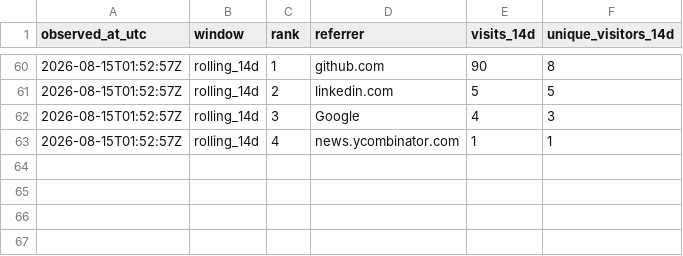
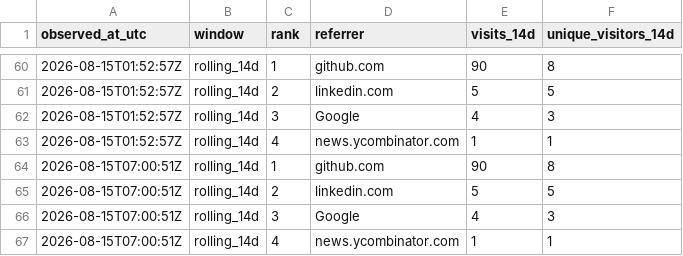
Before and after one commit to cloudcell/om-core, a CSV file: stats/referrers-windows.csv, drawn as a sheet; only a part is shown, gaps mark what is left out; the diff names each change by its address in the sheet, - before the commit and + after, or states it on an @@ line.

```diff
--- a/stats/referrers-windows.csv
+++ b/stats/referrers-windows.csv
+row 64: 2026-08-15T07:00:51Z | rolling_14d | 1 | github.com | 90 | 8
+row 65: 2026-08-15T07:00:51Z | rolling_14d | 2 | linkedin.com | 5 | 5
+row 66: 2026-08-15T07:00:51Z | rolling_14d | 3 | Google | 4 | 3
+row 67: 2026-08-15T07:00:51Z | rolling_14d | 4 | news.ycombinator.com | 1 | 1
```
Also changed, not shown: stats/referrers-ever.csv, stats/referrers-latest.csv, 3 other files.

...

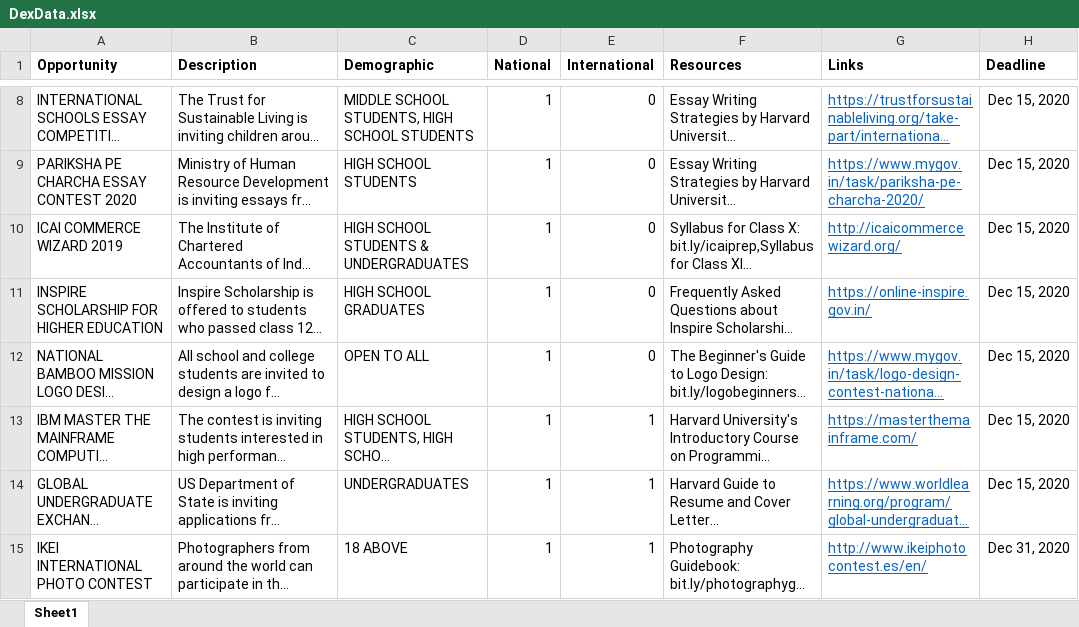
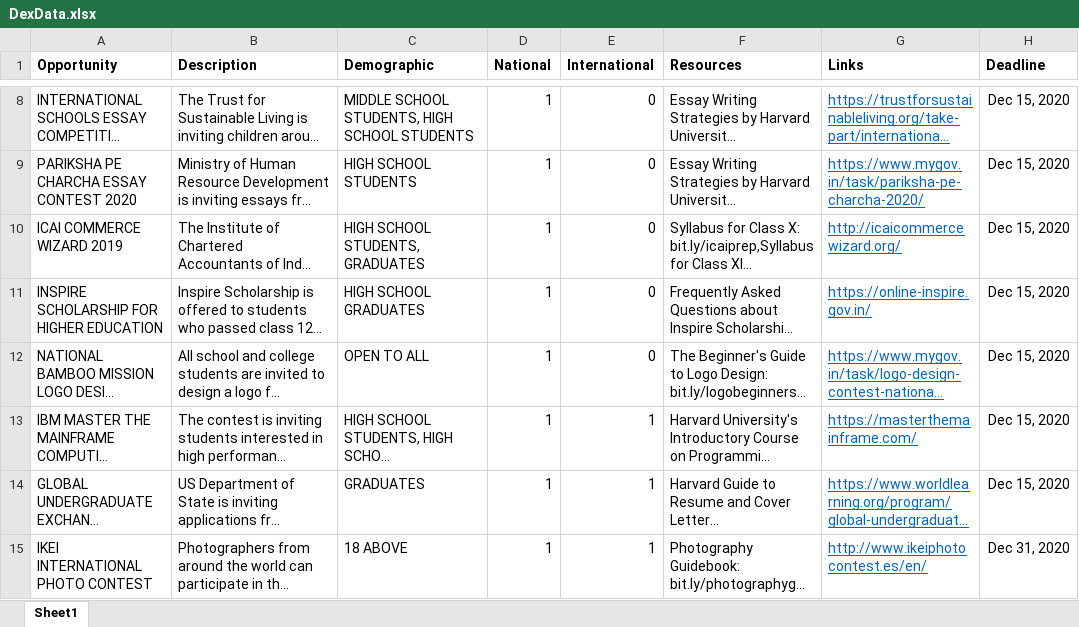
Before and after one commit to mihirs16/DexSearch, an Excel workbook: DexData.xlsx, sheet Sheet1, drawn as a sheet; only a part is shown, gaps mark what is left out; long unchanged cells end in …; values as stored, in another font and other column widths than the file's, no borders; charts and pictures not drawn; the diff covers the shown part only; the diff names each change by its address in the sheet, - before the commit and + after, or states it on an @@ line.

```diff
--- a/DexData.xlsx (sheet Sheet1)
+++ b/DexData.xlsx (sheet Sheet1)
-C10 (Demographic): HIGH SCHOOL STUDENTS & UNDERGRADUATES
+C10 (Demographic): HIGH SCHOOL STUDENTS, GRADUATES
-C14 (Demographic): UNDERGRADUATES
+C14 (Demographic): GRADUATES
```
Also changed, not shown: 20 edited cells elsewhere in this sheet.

* * *

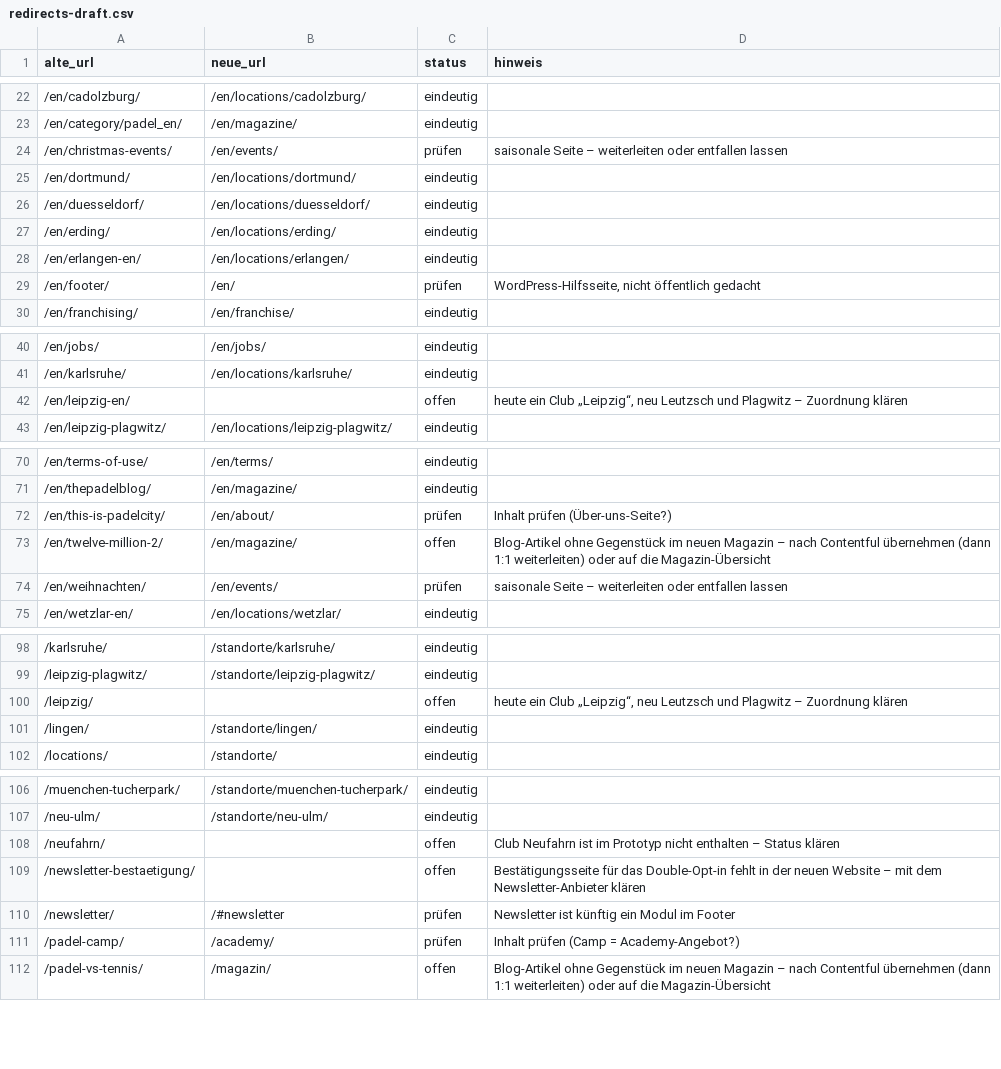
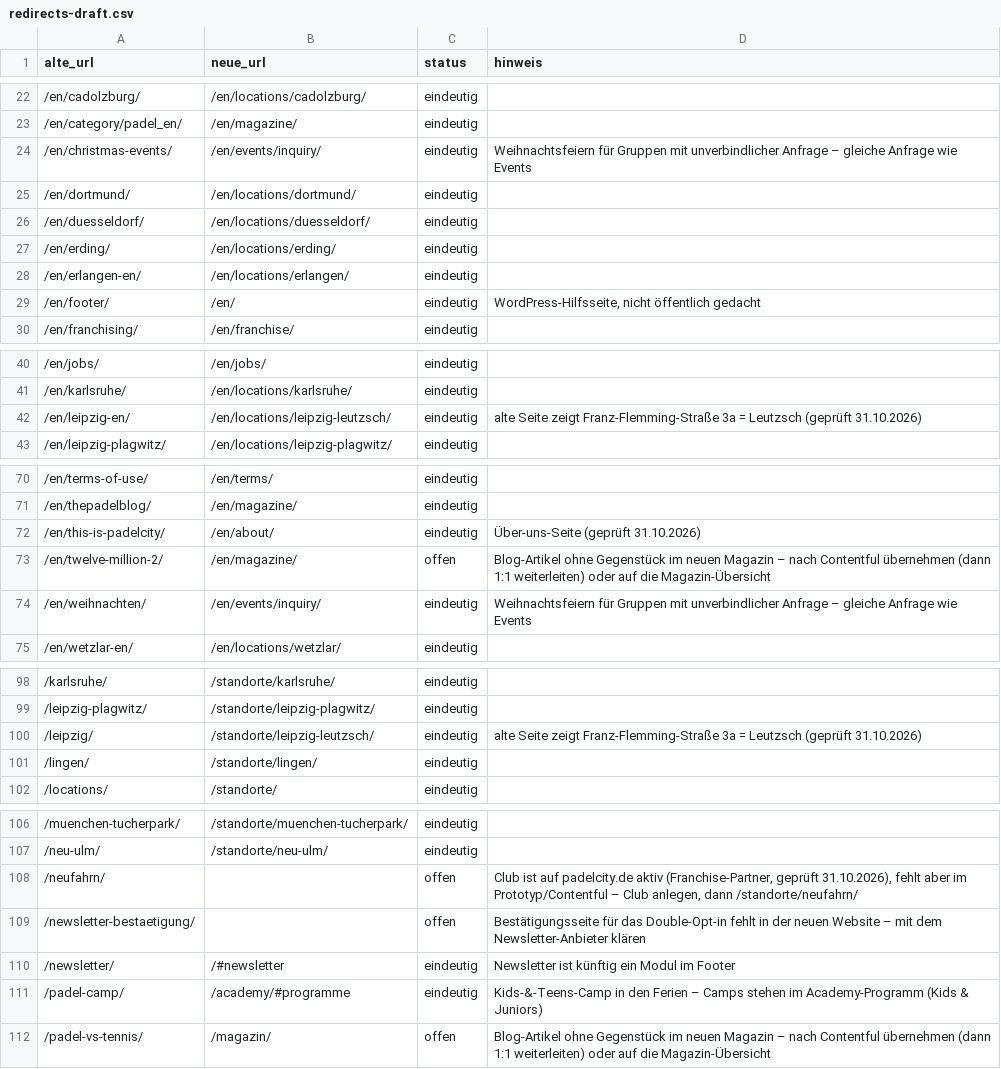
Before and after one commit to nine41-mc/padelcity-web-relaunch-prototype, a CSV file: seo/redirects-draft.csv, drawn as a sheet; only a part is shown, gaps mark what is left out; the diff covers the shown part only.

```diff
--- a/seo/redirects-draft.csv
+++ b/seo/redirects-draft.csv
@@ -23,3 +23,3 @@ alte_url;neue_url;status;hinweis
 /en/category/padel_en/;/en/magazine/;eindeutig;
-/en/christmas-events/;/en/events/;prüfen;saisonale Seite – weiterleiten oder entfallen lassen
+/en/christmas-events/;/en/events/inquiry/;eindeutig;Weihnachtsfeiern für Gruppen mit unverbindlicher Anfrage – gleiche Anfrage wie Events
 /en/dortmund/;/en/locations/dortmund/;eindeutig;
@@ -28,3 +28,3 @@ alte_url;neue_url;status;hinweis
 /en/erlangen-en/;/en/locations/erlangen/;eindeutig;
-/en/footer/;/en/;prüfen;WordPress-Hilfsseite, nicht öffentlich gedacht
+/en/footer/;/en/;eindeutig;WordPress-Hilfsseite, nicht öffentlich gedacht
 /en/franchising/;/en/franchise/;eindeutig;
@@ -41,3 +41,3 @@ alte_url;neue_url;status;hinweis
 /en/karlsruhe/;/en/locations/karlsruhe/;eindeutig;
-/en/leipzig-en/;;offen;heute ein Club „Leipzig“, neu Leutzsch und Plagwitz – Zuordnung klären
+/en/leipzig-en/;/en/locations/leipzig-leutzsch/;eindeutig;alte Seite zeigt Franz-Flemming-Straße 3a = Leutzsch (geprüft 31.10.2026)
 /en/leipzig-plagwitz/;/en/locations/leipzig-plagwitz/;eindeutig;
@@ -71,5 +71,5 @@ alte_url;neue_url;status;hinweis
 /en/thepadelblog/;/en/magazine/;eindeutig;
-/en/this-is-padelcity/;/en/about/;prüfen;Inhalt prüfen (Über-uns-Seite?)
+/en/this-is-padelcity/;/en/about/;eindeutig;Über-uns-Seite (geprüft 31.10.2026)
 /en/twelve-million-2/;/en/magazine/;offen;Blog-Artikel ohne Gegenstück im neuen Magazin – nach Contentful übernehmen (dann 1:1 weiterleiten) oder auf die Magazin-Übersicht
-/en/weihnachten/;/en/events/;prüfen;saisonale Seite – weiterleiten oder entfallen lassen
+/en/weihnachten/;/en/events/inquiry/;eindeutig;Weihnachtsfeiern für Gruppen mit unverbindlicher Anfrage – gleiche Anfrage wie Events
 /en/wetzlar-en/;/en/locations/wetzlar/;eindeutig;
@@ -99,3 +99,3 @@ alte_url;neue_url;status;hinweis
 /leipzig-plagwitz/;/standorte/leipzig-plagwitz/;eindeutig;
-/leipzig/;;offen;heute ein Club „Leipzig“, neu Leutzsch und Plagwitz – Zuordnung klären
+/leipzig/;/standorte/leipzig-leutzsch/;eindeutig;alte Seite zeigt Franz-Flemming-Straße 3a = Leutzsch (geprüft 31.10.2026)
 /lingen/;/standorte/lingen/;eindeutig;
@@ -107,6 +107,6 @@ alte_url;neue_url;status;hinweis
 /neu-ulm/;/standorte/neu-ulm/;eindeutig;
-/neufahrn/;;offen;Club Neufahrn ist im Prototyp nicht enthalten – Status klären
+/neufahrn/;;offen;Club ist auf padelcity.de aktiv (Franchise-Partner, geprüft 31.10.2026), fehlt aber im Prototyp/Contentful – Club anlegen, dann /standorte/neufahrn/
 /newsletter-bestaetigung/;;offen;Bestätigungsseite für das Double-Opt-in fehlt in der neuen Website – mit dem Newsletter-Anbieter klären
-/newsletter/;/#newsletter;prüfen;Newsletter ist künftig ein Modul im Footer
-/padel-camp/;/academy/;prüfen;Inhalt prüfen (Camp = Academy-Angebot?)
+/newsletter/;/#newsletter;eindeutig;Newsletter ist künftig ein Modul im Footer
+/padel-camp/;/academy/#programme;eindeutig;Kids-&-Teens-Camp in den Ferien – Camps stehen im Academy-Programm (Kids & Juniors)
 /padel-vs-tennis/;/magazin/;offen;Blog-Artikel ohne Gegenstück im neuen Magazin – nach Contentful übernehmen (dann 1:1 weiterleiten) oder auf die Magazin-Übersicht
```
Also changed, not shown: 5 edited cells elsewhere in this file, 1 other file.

§ **WORK INSTRUCTION**
Wherever a line in the listing contains the word "Club", copy that line out.

§ **SOLUTION BELOW**
-/en/leipzig-en/;;offen;heute ein Club „Leipzig“, neu Leutzsch und Plagwitz – Zuordnung klären
-/leipzig/;;offen;heute ein Club „Leipzig“, neu Leutzsch und Plagwitz – Zuordnung klären
-/neufahrn/;;offen;Club Neufahrn ist im Prototyp nicht enthalten – Status klären
+/neufahrn/;;offen;Club ist auf padelcity.de aktiv (Franchise-Partner, geprüft 31.10.2026), fehlt aber im Prototyp/Contentful – Club anlegen, dann /standorte/neufahrn/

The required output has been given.